  31. ^ "Gateway Project" (PDF). Amtrak. February 2011. Retrieved 2011-02-07. [dead link]
  32. ^ "HAROLD interlocking (New York City)". wikimapia.org. Retrieved 2011-05-13. 
  33. ^ "Maloney Hails Federal Grant to Ease Amtrak Delays in NYC, Spur High-Speed Rail in NE Corridor - $294.7 Million Grant to Improve "Harold Interlocking", a Delay-Plagued Junction For Trains in the NE Corridor". May 9, 2011. Retrieved 2011-05-13. [dead link]
  34. ^ Colvin, Jill (May 9, 2011). "New York Awarded $350 Million for High-Speed Rail Projects". DNAinfo.com. Retrieved 2011-05-13. 

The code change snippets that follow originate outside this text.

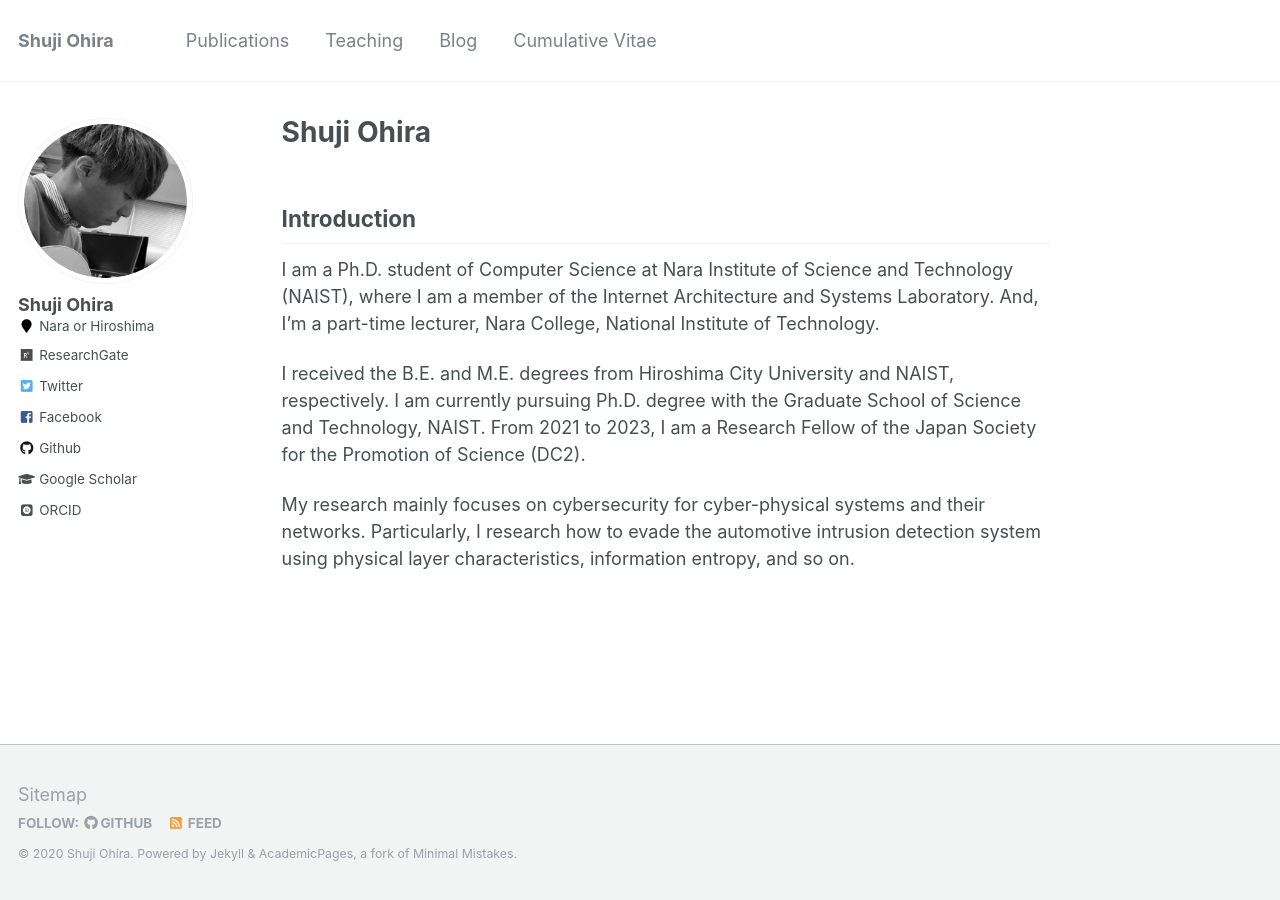
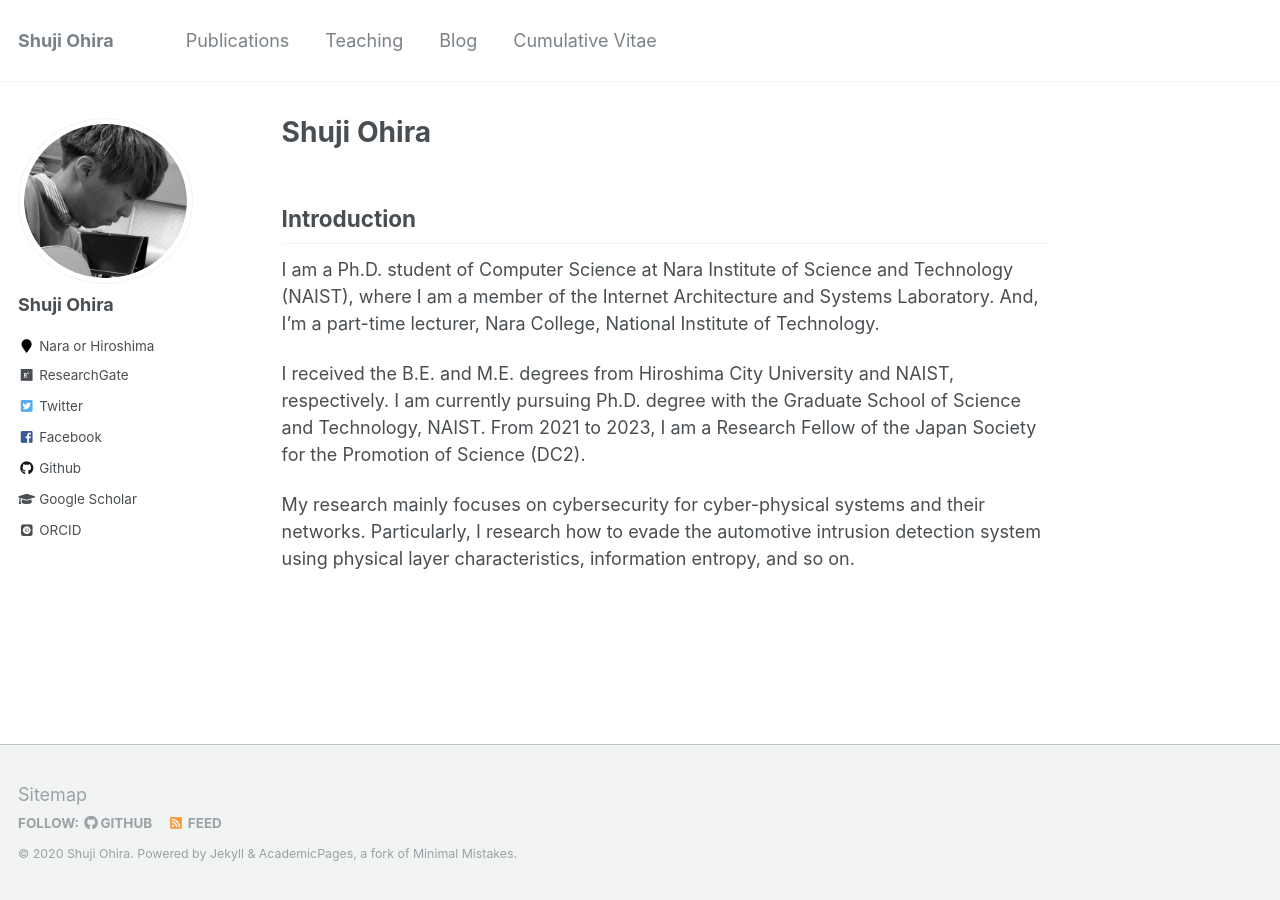
Before and after one commit to shuji-oh/shuji-oh.github.io, a Jekyll site: the page built from _pages/about.md, in a window 1280 px wide. Built offline with Jekyll 4.4.1, drawn with Linux system fonts in a browser that asks for light colours; some web fonts are replaced.

Commit message:
add space between name and sns link

```diff
--- a/_config.yml
+++ b/_config.yml
@@ -82,7 +82,7 @@ analytics:
 author:
   name             : "Shuji Ohira"
   avatar           : "logo.png"
-  bio              :
+  bio              : " "
   location         : "Nara or Hiroshima"
   employer         :
   pubmed           :
```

  35. ^ "House Vote Jeopardizes Key Northeast Rail Projects". Back on Track: Northeast. The Business Alliance for Northeast Mobility. July 20, 2011. Retrieved 2011-07-21. 
  36. ^ http://web.mta.info/capital/harold_alt.html
  37. ^ Schned, Dan (August 24, 2011). "U.S. DOT Obligates $745 Million to Northeast Corridor Rail Projects". America 2050. Retrieved 2011-11-24. 
  38. ^ Frassinelli, Mike (May 9, 2011), "Feds steer $450M to N.J. for high-speed rail", The Star Ledger, retrieved 2011-05-13 
  39. ^ Thorbourne, Ken (May 9, 2011), "Amtrak to receive nearly $450 million in high speed rail funding", The Jersey Journal, retrieved 2011-05-13 
  40. ^ McGeehan, Patrick (May 9, 2011), scp=2&sq=Ray%20Lahood&st=cse "Florida's rejected rail funds flow north", The New York Times, retrieved 2011-05-13 
  41. ^ "Amtak Seeks $1.3 billion for Gateway Project and Next-Generation High-Speed Rail on Northeast Corridor". Amtrak. April 4, 2011. Retrieved 2011-04-08. 

Further reading[edit]

External links[edit]